Content revision data:
=======
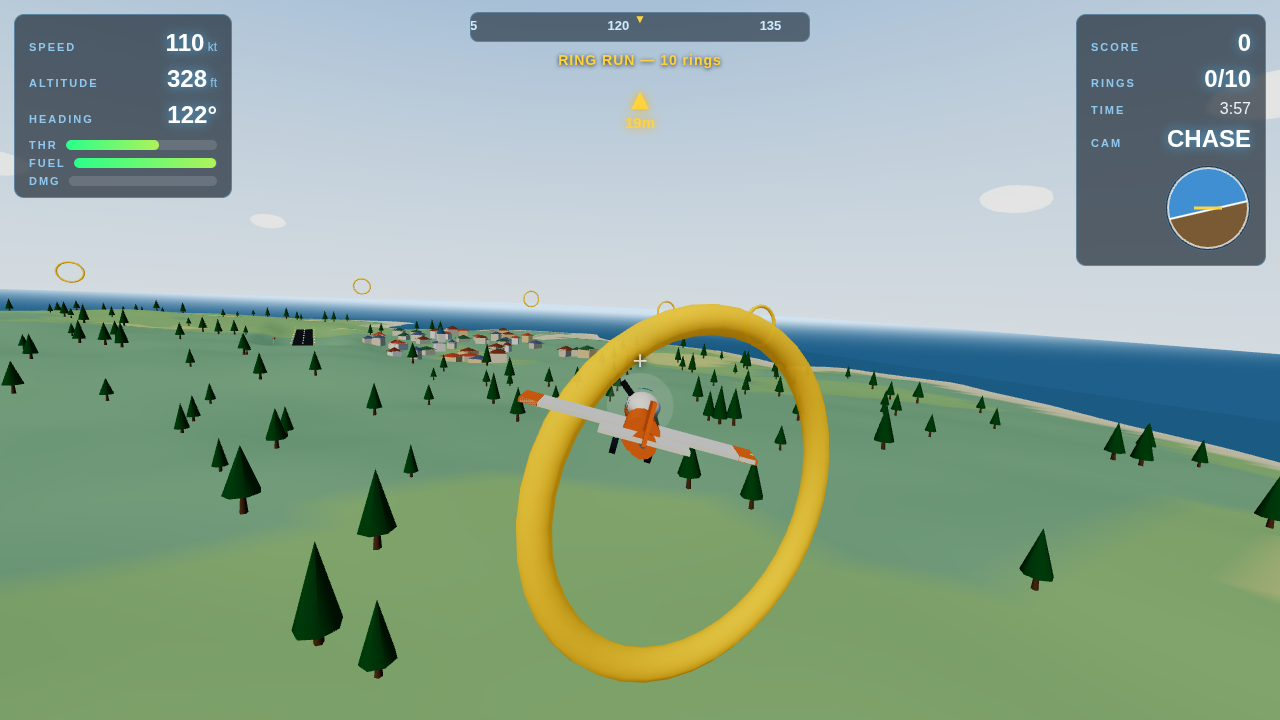
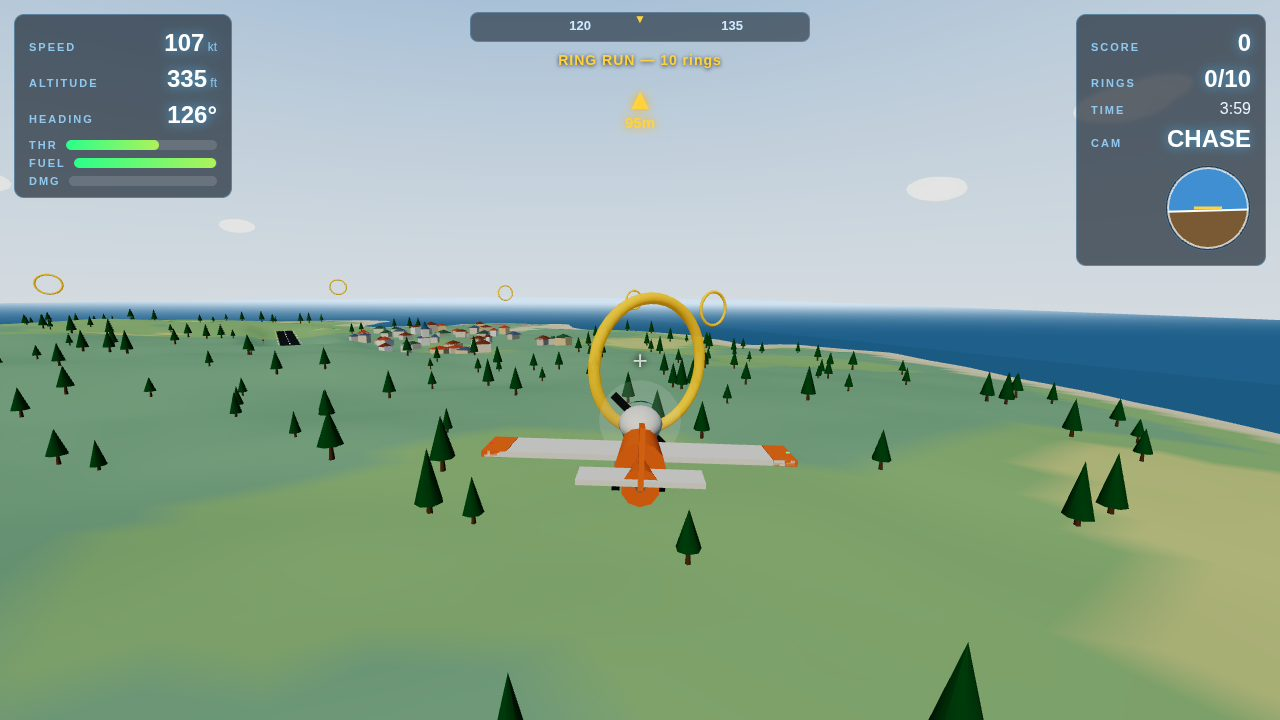
SKYLANE: re-shoot cover + cockpit screenshots
Cover: capture earlier (1.8s, plane ~100m out) with a closer chase
camera (11 vs 16) so the plane reads big and level and the first ring
sits ahead as a target instead of swallowing the plane.
Cockpit: capture earlier (1.5s) on the straight approach, before the
turn for ring 2 banks the plane and lets the terrain fill the top-right
corner of the frame (green strip). Ring + landing shots untouched.

diff --git a/game/src/camera.js b/game/src/camera.js
@@ -10,12 +10,16 @@ const THREE = window.THREE;
 export function createCamera() {
   const camera = new THREE.PerspectiveCamera(62, 1280 / 720, 0.1, 7000);
   let mode = 'chase'; // 'chase' | 'cockpit'
+  let chaseDist = CONFIG.camera.chaseDistance;
   const chasePos = new THREE.Vector3(0, 130, -680);
   return {
     camera,
     get mode() { return mode; },
     toggle() { mode = mode === 'chase' ? 'cockpit' : 'chase'; return mode; },
     setMode(m) { mode = m; },
+    // Screenshot shots may pull the chase camera closer so the plane reads
+    // bigger; normal play always uses the CONFIG distance.
+    setChaseDistance(d) { chaseDist = d; },
     update(plane, dt) {
       const fwd = forwardVector(plane);
       if (mode === 'cockpit') {
@@ -34,7 +38,7 @@ export function createCamera() {
         camera.fov += (58 + plane.speed * 0.12 - camera.fov) * Math.min(1, dt * 4);
         camera.updateProjectionMatrix();
       } else {
-        const dist = CONFIG.camera.chaseDistance;
+        const dist = chaseDist;
         const h = CONFIG.camera.chaseHeight;
         const tx = plane.pos.x - fwd.x * dist;
         const ty = plane.pos.y - fwd.y * dist + h;
@@ -57,9 +61,9 @@ export function createCamera() {
     snapTo(plane) {
       const fwd = forwardVector(plane);
       chasePos.set(
-        plane.pos.x - fwd.x * CONFIG.camera.chaseDistance,
-        plane.pos.y - fwd.y * CONFIG.camera.chaseDistance + CONFIG.camera.chaseHeight,
-        plane.pos.z - fwd.z * CONFIG.camera.chaseDistance,
+        plane.pos.x - fwd.x * chaseDist,
+        plane.pos.y - fwd.y * chaseDist + CONFIG.camera.chaseHeight,
+        plane.pos.z - fwd.z * chaseDist,
       );
       camera.position.copy(chasePos);
     },

diff --git a/game/src/shots.js b/game/src/shots.js
@@ -12,20 +12,26 @@ export function parseShotParams() {
 // Returns a spawn + mission + camera setup for the requested shot, or null.
 export function shotSetup(shot) {
   if (shot === 'cover') {
-    // chase view: plane mid-frame, first ring ahead, island + runway behind it
+    // chase view: plane mid-frame, first ring ahead, island + runway behind it.
+    // Captured early (plane ~100m out, ring a target ahead, not swallowing
+    // the plane) and with a closer chase camera so the plane reads big and
+    // level — the autopilot has barely rolled at this point.
     return {
       mode: 'rings',
       camera: 'chase',
       spawn: { x: -760, y: 105, z: 180, yaw: -2.21, speed: 52, throttle: 0.62 },
-      autopilot: true, holdSeconds: 3.2,
+      autopilot: true, holdSeconds: 1.8, chaseDistance: 11,
     };
   }
   if (shot === 'cockpit') {
+    // Captured on the straight approach to ring 1, before the turn for ring 2
+    // banks the plane: a banked cockpit camera tilts the horizon and lets the
+    // terrain fill the top-right corner of the frame (the green strip).
     return {
       mode: 'rings',
       camera: 'cockpit',
       spawn: { x: -720, y: 100, z: 210, yaw: -2.21, speed: 55, throttle: 0.65 },
-      autopilot: true, holdSeconds: 2.4,
+      autopilot: true, holdSeconds: 1.5,
     };
   }
   if (shot === 'ring') {

diff --git a/game/src/main.js b/game/src/main.js
@@ -257,6 +257,7 @@ if (shot) {
     }
   }
   cameraRig.setMode(shot.camera);
+  if (shot.chaseDistance) cameraRig.setChaseDistance(shot.chaseDistance);
   cameraRig.snapTo(plane);
   menuEl.style.display = 'none';
   hud.setVisible(true);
=======
Instructions for the task
When you copy the data, keep every line exact and leave out each picture.

Solution to the exercise
SKYLANE: re-shoot cover + cockpit screenshots
Cover: capture earlier (1.8s, plane ~100m out) with a closer chase
camera (11 vs 16) so the plane reads big and level and the first ring
sits ahead as a target instead of swallowing the plane.
Cockpit: capture earlier (1.5s) on the straight approach, before the
turn for ring 2 banks the plane and lets the terrain fill the top-right
corner of the frame (green strip). Ring + landing shots untouched.

diff --git a/game/src/camera.js b/game/src/camera.js
@@ -10,12 +10,16 @@ const THREE = window.THREE;
 export function createCamera() {
   const camera = new THREE.PerspectiveCamera(62, 1280 / 720, 0.1, 7000);
   let mode = 'chase'; // 'chase' | 'cockpit'
+  let chaseDist = CONFIG.camera.chaseDistance;
   const chasePos = new THREE.Vector3(0, 130, -680);
   return {
     camera,
     get mode() { return mode; },
     toggle() { mode = mode === 'chase' ? 'cockpit' : 'chase'; return mode; },
     setMode(m) { mode = m; },
+    // Screenshot shots may pull the chase camera closer so the plane reads
+    // bigger; normal play always uses the CONFIG distance.
+    setChaseDistance(d) { chaseDist = d; },
     update(plane, dt) {
       const fwd = forwardVector(plane);
       if (mode === 'cockpit') {
@@ -34,7 +38,7 @@ export function createCamera() {
         camera.fov += (58 + plane.speed * 0.12 - camera.fov) * Math.min(1, dt * 4);
         camera.updateProjectionMatrix();
       } else {
-        const dist = CONFIG.camera.chaseDistance;
+        const dist = chaseDist;
         const h = CONFIG.camera.chaseHeight;
         const tx = plane.pos.x - fwd.x * dist;
         const ty = plane.pos.y - fwd.y * dist + h;
@@ -57,9 +61,9 @@ export function createCamera() {
     snapTo(plane) {
       const fwd = forwardVector(plane);
       chasePos.set(
-        plane.pos.x - fwd.x * CONFIG.camera.chaseDistance,
-        plane.pos.y - fwd.y * CONFIG.camera.chaseDistance + CONFIG.camera.chaseHeight,
-        plane.pos.z - fwd.z * CONFIG.camera.chaseDistance,
+        plane.pos.x - fwd.x * chaseDist,
+        plane.pos.y - fwd.y * chaseDist + CONFIG.camera.chaseHeight,
+        plane.pos.z - fwd.z * chaseDist,
       );
       camera.position.copy(chasePos);
     },

diff --git a/game/src/shots.js b/game/src/shots.js
@@ -12,20 +12,26 @@ export function parseShotParams() {
 // Returns a spawn + mission + camera setup for the requested shot, or null.
 export function shotSetup(shot) {
   if (shot === 'cover') {
-    // chase view: plane mid-frame, first ring ahead, island + runway behind it
+    // chase view: plane mid-frame, first ring ahead, island + runway behind it.
+    // Captured early (plane ~100m out, ring a target ahead, not swallowing
+    // the plane) and with a closer chase camera so the plane reads big and
+    // level — the autopilot has barely rolled at this point.
     return {
       mode: 'rings',
       camera: 'chase',
       spawn: { x: -760, y: 105, z: 180, yaw: -2.21, speed: 52, throttle: 0.62 },
-      autopilot: true, holdSeconds: 3.2,
+      autopilot: true, holdSeconds: 1.8, chaseDistance: 11,
     };
   }
   if (shot === 'cockpit') {
+    // Captured on the straight approach to ring 1, before the turn for ring 2
+    // banks the plane: a banked cockpit camera tilts the horizon and lets the
+    // terrain fill the top-right corner of the frame (the green strip).
     return {
       mode: 'rings',
       camera: 'cockpit',
       spawn: { x: -720, y: 100, z: 210, yaw: -2.21, speed: 55, throttle: 0.65 },
-      autopilot: true, holdSeconds: 2.4,
+      autopilot: true, holdSeconds: 1.5,
     };
   }
   if (shot === 'ring') {

diff --git a/game/src/main.js b/game/src/main.js
@@ -257,6 +257,7 @@ if (shot) {
     }
   }
   cameraRig.setMode(shot.camera);
+  if (shot.chaseDistance) cameraRig.setChaseDistance(shot.chaseDistance);
   cameraRig.snapTo(plane);
   menuEl.style.display = 'none';
   hud.setVisible(true);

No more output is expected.